Because of the importance of airlift to Hawaii, the Hawaii Tourism Authority recently conducted an updated analysis of its airlift projections for the second quarter of 2011 to account for any changes following the earthquake and tsunami that devastated Japan.
HTA's projections showed that despite an anticipated decrease in airlift from Japan, the overall number of air seats should be relatively flat compared to the same period last year.
"This is an indicator that interest in travel to Hawai'i remains strong and mirrors our strategy of driving increased demand, and particularly from destinations such as the U.S. West, Korea and Australia," said HTA president Mike McCartney.
HTA's projections are based on flights appearing in OAG and Sabre airline schedules as of March 2011 and include adjustments for air service additions and suspensions following the events in Japan.

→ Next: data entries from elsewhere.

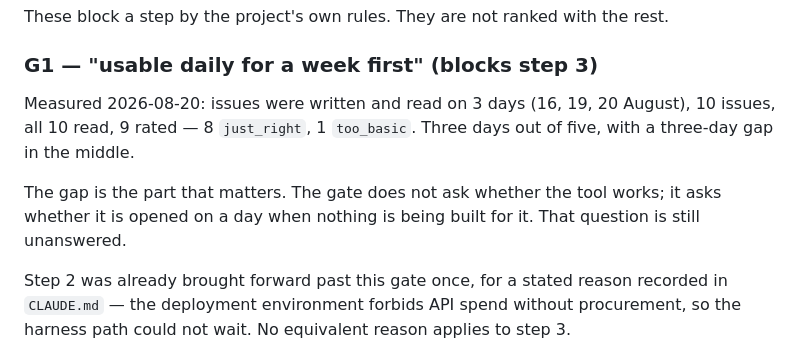
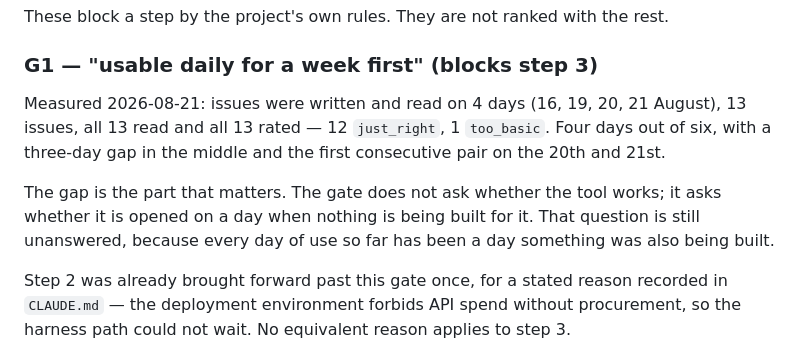
Before and after one commit to Snorn/halflife, a Markdown page: BACKLOG.md, the part around one of its changes. GitHub-like rendering.

```diff
--- a/BACKLOG.md
+++ b/BACKLOG.md
@@ -27,12 +27,13 @@ These block a step by the project's own rules. They are not ranked with the rest
 
 ### G1 — "usable daily for a week first" (blocks step 3)
 
-Measured 2026-08-20: issues were written and read on 3 days (16, 19, 20 August), 10 issues, all
-10 read, 9 rated — 8 `just_right`, 1 `too_basic`. Three days out of five, with a three-day gap in
-the middle.
+Measured 2026-08-21: issues were written and read on 4 days (16, 19, 20, 21 August), 13 issues,
+all 13 read and all 13 rated — 12 `just_right`, 1 `too_basic`. Four days out of six, with a
+three-day gap in the middle and the first consecutive pair on the 20th and 21st.
 
 The gap is the part that matters. The gate does not ask whether the tool works; it asks whether
-it is opened on a day when nothing is being built for it. That question is still unanswered.
+it is opened on a day when nothing is being built for it. That question is still unanswered,
+because every day of use so far has been a day something was also being built.
 
 Step 2 was already brought forward past this gate once, for a stated reason recorded in
 `CLAUDE.md` — the deployment environment forbids API spend without procurement, so the harness
```
Also changed, not shown: other parts of BACKLOG.md (+11 -34 lines).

"We understand that the situation in Japan is constantly evolving, and we will continue to evaluate the impact on airlift and provide this information to our marketing partners, Hawaii's tourism industry and the entire state," said McCartney. "This is one way that HTA can support businesses and other organizations in our community as they develop their plans to address the market conditions over the coming months."
Scheduled air seats from Japan are expected to decrease 10.5 percent in the second quarter, resulting from Japan Airlines (JAL) downsizing of its aircraft in the Hawaii market from B747-400s to B767s, along with temporary reductions in JAL and Delta Air Lines flights following the recent earthquake and tsunami.
The report noted that the reduction in service from Japan not only negatively impacts Japanese visitor traffic to Hawaii, but also impedes travel to Hawaii from other Asian markets, such as China, which travel to Hawaii via Japan.